Nov. 27, 2009

By Matt Rybaltowski
Special to

Hulking 6-foot, 264-pound Central Washington middle linebacker Prince Hall believes in the philosophy that a dominant defense will always stifle an explosive offense like the New York Giants did in a Super Bowl XXV victory over the Buffalo Bills nearly two decades ago.

When the top-ranked Wildcats (12-0) take on No. 2 Northwest Missouri State (11-1) in Saturday’s NCAA Division II quarterfinals, Hall’s assertion will be tested. Central Washington boasts the nation’s top defense and has held opponents under double digits in its last four games. The Bearcats, meanwhile, come to Ellensburg, Wash. with the second-best offense in Division II and have scored at least 45 points seven times.  

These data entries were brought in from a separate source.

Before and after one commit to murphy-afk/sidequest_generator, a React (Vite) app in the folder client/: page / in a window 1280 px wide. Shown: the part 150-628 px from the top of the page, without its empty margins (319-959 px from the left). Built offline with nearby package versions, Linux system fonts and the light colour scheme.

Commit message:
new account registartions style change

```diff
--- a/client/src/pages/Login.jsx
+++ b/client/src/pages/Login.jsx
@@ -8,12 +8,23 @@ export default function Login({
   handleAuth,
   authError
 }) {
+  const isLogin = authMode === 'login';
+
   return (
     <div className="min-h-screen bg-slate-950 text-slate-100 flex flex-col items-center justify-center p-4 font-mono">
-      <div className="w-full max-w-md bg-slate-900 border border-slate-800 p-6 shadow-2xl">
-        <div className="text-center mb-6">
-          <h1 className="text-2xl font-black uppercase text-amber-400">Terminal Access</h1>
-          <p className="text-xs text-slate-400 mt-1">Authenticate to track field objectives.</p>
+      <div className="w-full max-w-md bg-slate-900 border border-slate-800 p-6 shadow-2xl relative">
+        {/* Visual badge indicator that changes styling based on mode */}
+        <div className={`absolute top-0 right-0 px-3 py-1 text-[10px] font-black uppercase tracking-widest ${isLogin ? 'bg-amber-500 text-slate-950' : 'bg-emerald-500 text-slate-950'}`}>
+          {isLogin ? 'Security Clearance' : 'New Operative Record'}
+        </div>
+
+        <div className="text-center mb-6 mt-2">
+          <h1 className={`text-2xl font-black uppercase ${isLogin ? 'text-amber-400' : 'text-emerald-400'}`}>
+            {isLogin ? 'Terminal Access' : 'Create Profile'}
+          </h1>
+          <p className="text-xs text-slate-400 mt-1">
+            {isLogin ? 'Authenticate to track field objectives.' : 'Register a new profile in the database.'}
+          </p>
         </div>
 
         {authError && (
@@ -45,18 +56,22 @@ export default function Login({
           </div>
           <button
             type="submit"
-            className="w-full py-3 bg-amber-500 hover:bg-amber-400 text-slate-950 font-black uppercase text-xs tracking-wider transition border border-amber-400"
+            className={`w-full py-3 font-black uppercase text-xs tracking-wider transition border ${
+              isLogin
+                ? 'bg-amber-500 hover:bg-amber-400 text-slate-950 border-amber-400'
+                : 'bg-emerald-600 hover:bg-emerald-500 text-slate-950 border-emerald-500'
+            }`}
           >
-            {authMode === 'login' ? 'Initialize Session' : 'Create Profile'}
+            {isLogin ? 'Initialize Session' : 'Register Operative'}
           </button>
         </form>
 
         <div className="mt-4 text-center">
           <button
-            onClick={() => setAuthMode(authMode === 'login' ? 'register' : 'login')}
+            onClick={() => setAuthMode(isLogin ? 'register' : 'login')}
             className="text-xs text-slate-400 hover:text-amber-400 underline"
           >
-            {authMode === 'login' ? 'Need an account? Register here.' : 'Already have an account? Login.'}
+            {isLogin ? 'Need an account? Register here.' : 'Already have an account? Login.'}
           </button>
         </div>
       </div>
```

“I think the story will be our defense, our lining up and competing against Northwest Missouri’s offense,” Central Washington coach Blaine Bennett said. “We need to keep the run game under control and we can’t give up any big plays.”

Other comparisons can be made between the Bearcats and the NFL’s Bills. Northwest Missouri State has lost in the last four national championships, a feat Buffalo accomplished in four consecutive Super Bowls in the early 1990s. Unlike the Bills, though, the Wildcats have kept the games close in each appearance, losing the four by a combined 19 points.  

“Losing the last four years is tough,” Northwest Missouri State quarterback Blake Bolles said. “You try to bury it, but it’s still in the back of your mind. It has a lot to do with how you go into a game especially in the playoffs.”

Central Washington has never been to the title game and has only been in Division II for about a decade. The Wildcats shared an NAIA Division II championship with Findlay (OH) in 1995, but have never made it beyond the quarterfinals since joining the NCAA in 1999. Saturday’s match-up will be the first between the schools.
The game within the game might be contested between Hall, a transfer from the University of Alabama and Northwest Missouri State senior running back LaRon Council. Last week, Council rushed for 87 yards and four touchdowns in a 35-10 win over Abilene Christian. It was impressive considering that the Wildcats entered the game with the top rush defense in the country (46.2 yards per game).  

The Mid-America Intercollegiate Athletic Association Offensive Player of the Year is a shifty back, who is rarely brought down at the line of scrimmage. Hall said while Council is smaller than most backs he faced in the SEC, the Harlon Hill Trophy finalist is able to elude defenders by maintaining a low center of gravity.
“He (Council) is kind of an old-fashioned, between-the-tackles kind of runner,” Hall said. “He (also) does a pretty good job of running through tackles.”

Throughout the season, defenses have tried to slow Council by jamming eight defenders in the box and daring Bolles to beat them. The gamble has left wide receiver Jake Soy in frequent one-on-one coverage and the Bearcats have made them pay. Soy has 22 touchdowns this, an MIAA record.

“It’s tough as far as running the ball but when teams start doing that we start passing the ball,” Council said. “Our coaching staff has just done a great job of not trying to force the run.”

Bennett compared Soy favorably with his team’s top wideout Johnny Spevak. The Great Northwest Athletic Conference Offensive Player of the Year owns school records in four receiving categories and has deceptive speed, according to his coach.

“They both have good speed, great body control and a confidence that they will catch everything thrown in that area,” Bennett said.

Spevak will be the main target for Wildcat quarterback Cole Morgan. With his team trailing 21-0 at the half against Western Oregon on Nov. 7, Bennett pulled then starter Ryan Robertson for the senior. Morgan responded by leading the team to a 23-21 victory and has started every game since.

It will be difficult for the Wildcats to advance to their first ever semifinals with a similar slow start. Both coaches are expecting a tight contest.

“I think it’s going to be a great football game,” Northwest Missouri State coach Mel Tjeerdsma said. “I’m not worried about going on the road, (but) they’re playing extremely well right now.”